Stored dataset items
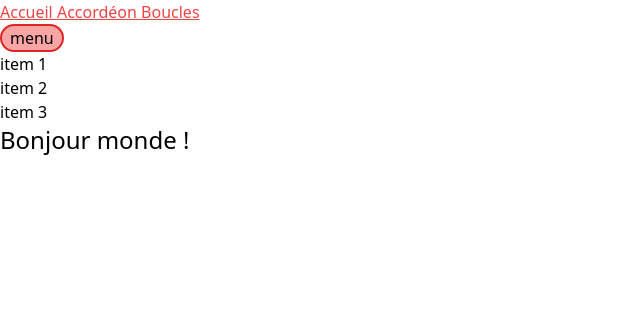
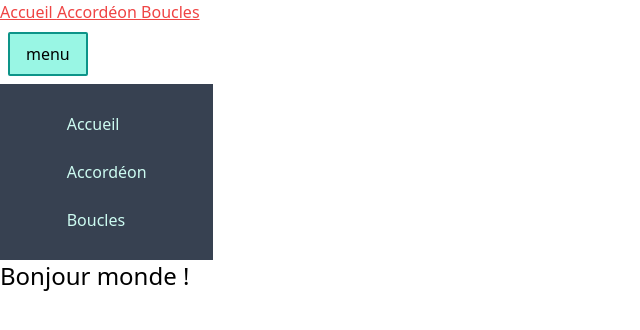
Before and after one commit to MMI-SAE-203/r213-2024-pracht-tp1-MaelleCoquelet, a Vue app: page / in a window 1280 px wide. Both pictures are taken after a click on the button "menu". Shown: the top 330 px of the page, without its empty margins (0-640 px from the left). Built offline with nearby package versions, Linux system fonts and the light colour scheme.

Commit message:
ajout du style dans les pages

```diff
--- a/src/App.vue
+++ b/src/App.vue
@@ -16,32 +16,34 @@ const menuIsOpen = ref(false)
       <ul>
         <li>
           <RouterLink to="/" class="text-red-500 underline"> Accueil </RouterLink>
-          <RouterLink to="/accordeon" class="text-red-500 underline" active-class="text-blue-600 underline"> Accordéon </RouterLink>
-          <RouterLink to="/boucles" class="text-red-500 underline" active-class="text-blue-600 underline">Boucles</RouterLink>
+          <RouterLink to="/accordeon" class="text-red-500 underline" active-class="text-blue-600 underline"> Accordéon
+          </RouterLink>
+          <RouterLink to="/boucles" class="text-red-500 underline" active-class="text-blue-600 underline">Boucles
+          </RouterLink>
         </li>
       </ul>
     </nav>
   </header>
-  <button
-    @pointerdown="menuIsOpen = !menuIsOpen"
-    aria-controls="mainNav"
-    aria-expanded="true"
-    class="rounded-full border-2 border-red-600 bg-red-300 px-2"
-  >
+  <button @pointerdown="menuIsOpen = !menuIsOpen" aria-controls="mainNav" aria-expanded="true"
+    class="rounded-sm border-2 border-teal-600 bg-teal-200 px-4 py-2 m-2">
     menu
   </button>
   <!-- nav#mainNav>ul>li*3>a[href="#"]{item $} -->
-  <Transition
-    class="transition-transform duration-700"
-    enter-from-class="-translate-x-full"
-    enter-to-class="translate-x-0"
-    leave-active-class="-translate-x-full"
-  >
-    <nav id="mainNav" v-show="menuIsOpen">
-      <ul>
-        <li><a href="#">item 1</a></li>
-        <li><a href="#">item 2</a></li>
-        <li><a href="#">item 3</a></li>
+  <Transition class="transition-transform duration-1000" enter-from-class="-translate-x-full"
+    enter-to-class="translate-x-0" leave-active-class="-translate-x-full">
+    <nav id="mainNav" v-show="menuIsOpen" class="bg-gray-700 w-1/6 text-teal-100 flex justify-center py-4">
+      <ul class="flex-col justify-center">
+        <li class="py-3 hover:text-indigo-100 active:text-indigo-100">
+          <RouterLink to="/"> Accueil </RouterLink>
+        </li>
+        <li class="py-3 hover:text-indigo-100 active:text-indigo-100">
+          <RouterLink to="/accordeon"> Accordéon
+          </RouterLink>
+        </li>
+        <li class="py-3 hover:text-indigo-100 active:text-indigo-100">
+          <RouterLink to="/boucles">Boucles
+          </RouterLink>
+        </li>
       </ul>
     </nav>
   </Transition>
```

* **YOUR GOAL**:
In the copy, leave out the pictures and restate the records exactly.

* **REPLY TO THE EXERCISE**:
Before and after one commit to MMI-SAE-203/r213-2024-pracht-tp1-MaelleCoquelet, a Vue app: page / in a window 1280 px wide. Both pictures are taken after a click on the button "menu". Shown: the top 330 px of the page, without its empty margins (0-640 px from the left). Built offline with nearby package versions, Linux system fonts and the light colour scheme.

Commit message:
ajout du style dans les pages

```diff
--- a/src/App.vue
+++ b/src/App.vue
@@ -16,32 +16,34 @@ const menuIsOpen = ref(false)
       <ul>
         <li>
           <RouterLink to="/" class="text-red-500 underline"> Accueil </RouterLink>
-          <RouterLink to="/accordeon" class="text-red-500 underline" active-class="text-blue-600 underline"> Accordéon </RouterLink>
-          <RouterLink to="/boucles" class="text-red-500 underline" active-class="text-blue-600 underline">Boucles</RouterLink>
+          <RouterLink to="/accordeon" class="text-red-500 underline" active-class="text-blue-600 underline"> Accordéon
+          </RouterLink>
+          <RouterLink to="/boucles" class="text-red-500 underline" active-class="text-blue-600 underline">Boucles
+          </RouterLink>
         </li>
       </ul>
     </nav>
   </header>
-  <button
-    @pointerdown="menuIsOpen = !menuIsOpen"
-    aria-controls="mainNav"
-    aria-expanded="true"
-    class="rounded-full border-2 border-red-600 bg-red-300 px-2"
-  >
+  <button @pointerdown="menuIsOpen = !menuIsOpen" aria-controls="mainNav" aria-expanded="true"
+    class="rounded-sm border-2 border-teal-600 bg-teal-200 px-4 py-2 m-2">
     menu
   </button>
   <!-- nav#mainNav>ul>li*3>a[href="#"]{item $} -->
-  <Transition
-    class="transition-transform duration-700"
-    enter-from-class="-translate-x-full"
-    enter-to-class="translate-x-0"
-    leave-active-class="-translate-x-full"
-  >
-    <nav id="mainNav" v-show="menuIsOpen">
-      <ul>
-        <li><a href="#">item 1</a></li>
-        <li><a href="#">item 2</a></li>
-        <li><a href="#">item 3</a></li>
+  <Transition class="transition-transform duration-1000" enter-from-class="-translate-x-full"
+    enter-to-class="translate-x-0" leave-active-class="-translate-x-full">
+    <nav id="mainNav" v-show="menuIsOpen" class="bg-gray-700 w-1/6 text-teal-100 flex justify-center py-4">
+      <ul class="flex-col justify-center">
+        <li class="py-3 hover:text-indigo-100 active:text-indigo-100">
+          <RouterLink to="/"> Accueil </RouterLink>
+        </li>
+        <li class="py-3 hover:text-indigo-100 active:text-indigo-100">
+          <RouterLink to="/accordeon"> Accordéon
+          </RouterLink>
+        </li>
+        <li class="py-3 hover:text-indigo-100 active:text-indigo-100">
+          <RouterLink to="/boucles">Boucles
+          </RouterLink>
+        </li>
       </ul>
     </nav>
   </Transition>
```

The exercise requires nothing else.